## The data
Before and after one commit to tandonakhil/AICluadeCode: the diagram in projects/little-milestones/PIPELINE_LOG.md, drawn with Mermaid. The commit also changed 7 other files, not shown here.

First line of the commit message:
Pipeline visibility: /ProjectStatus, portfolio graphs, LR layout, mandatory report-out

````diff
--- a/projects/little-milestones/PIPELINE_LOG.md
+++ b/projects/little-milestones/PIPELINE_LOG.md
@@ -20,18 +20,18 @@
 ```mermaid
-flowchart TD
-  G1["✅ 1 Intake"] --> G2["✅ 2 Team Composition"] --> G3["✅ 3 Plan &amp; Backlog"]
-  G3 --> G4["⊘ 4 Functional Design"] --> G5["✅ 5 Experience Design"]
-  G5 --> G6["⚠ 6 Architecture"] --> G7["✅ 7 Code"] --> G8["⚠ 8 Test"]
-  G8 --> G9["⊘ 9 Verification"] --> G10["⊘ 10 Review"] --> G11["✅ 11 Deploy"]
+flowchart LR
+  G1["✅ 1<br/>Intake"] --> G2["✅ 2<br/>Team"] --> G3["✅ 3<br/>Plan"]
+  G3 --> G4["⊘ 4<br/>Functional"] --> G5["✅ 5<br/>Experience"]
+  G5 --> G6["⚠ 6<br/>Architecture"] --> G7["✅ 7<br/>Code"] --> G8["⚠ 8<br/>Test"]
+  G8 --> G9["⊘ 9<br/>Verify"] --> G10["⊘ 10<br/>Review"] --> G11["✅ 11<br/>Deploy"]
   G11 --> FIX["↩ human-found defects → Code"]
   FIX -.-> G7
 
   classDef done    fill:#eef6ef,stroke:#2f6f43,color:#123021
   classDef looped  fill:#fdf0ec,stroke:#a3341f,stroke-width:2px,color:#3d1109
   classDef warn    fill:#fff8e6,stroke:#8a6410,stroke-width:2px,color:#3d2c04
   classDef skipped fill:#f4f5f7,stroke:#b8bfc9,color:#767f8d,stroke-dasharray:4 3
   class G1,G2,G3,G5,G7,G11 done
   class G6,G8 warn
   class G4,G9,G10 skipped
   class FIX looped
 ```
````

## Assignment
Copy every single line of the material above that holds "milestones".

## Response to the task
Before and after one commit to tandonakhil/AICluadeCode: the diagram in projects/little-milestones/PIPELINE_LOG.md, drawn with Mermaid. The commit also changed 7 other files, not shown here.
--- a/projects/little-milestones/PIPELINE_LOG.md
+++ b/projects/little-milestones/PIPELINE_LOG.md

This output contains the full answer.